23-year-old Shawntoi Shurn is charged with sexual trafficking of a child.
According to authorities, July 8th, Shurn and the 13-year-old victim took a ride-sharing service from the 400 block of Bluff Drive in St. Louis County to a St. Charles County hotel at 5th and Interstate 70. Once in the room, court documents say Shurn and the girl began drinking alcohol and had sex with two separate men. After, they received $250. Shurn allegedly gave the girl $50 and kept the rest for herself.
A local nonprofit called Healing Action is working to keep young girls out of prostitution. The organization said it’s difficult to know exactly how many youths are involved in prostitution in the metro area because it’s only been tracked recently. Katie Rhoades, Founder of Healing Action said they are serving about 65 active clients, 85% who started in commercial sex before the age of 18.
“Folks get introduced into prostitution or into the sex trade mainly by other people forcing them to be there especially if they’re youth or because they run away from home,” Rhoades said. “There could`ve been something going on at home they meet somebody else that person exploits their vulnerabilities and forces them out,” she said.
In this case, court documents show the 13-year-old was living with Shurn for 2 weeks and during that time, Shurn scheduled multiple sexual interactions with the girl and unknown men that Shurn met online.
While it is not clear how the 13-year-old girl became involved with Shurn, Rhoades says sexual predators use all kinds of tactics like asking them if they want to be a model or building a relationship with them and then eventually exploiting them to other people. She said they also tend to look for the girls hanging in the back of the pack, versus the leaders of the pack; the girls that show insecurity and respond well to flattery so they can win them over and force them into a life of prostitution.
Rhoades suggests parents talk with their teens about the dangers of sex trafficking.

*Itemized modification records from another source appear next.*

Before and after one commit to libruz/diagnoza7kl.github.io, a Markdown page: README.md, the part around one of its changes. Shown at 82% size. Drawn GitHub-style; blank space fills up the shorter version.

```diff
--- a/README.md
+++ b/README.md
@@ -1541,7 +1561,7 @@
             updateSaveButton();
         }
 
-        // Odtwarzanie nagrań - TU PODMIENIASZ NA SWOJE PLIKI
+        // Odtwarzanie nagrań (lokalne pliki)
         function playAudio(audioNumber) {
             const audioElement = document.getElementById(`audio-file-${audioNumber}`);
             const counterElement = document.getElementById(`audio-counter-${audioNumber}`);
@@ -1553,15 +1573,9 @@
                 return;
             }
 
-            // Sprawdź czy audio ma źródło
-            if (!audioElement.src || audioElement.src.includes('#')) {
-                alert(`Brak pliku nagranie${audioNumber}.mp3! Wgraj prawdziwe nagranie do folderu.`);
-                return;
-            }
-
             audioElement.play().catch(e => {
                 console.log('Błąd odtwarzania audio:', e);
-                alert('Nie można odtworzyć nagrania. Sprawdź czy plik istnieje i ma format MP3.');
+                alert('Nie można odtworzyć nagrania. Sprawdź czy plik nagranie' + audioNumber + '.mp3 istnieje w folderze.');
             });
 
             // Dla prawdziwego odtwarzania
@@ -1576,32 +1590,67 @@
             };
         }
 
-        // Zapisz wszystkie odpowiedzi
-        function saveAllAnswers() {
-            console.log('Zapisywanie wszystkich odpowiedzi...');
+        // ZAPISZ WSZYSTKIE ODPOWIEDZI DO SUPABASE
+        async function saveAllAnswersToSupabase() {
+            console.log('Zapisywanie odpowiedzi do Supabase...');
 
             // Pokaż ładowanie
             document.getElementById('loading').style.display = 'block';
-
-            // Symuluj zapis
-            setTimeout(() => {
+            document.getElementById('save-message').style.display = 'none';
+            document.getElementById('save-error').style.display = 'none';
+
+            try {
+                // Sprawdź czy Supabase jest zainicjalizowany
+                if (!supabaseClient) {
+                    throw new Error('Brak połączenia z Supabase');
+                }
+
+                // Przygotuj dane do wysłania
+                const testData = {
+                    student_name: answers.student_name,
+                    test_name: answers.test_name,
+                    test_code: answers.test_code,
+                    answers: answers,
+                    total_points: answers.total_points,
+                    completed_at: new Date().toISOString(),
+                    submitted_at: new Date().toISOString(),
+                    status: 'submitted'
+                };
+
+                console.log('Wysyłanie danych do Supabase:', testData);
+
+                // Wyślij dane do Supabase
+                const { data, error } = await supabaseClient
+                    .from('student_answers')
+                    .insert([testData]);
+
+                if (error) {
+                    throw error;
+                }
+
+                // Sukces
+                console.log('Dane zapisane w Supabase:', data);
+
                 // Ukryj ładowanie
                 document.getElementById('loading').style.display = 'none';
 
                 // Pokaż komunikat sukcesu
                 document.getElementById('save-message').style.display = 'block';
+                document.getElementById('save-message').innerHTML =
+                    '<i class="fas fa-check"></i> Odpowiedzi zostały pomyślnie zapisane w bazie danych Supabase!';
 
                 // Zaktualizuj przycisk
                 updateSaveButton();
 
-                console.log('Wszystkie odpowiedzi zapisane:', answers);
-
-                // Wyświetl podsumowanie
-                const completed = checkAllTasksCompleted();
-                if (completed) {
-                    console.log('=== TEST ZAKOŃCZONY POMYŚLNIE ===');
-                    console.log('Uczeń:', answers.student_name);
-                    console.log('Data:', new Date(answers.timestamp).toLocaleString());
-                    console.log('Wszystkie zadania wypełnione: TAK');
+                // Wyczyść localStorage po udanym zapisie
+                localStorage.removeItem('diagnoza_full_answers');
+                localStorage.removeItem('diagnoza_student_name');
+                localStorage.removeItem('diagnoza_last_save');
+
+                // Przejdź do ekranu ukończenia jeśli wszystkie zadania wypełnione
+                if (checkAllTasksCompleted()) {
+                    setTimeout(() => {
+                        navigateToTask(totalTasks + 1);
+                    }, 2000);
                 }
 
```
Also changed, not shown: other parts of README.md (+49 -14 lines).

“As a community, we tend to not want to talk about sex and we don`t want to talk about those things to our kids but that again leaves them vulnerable to not knowing that there are predators out there,” said Rhoades.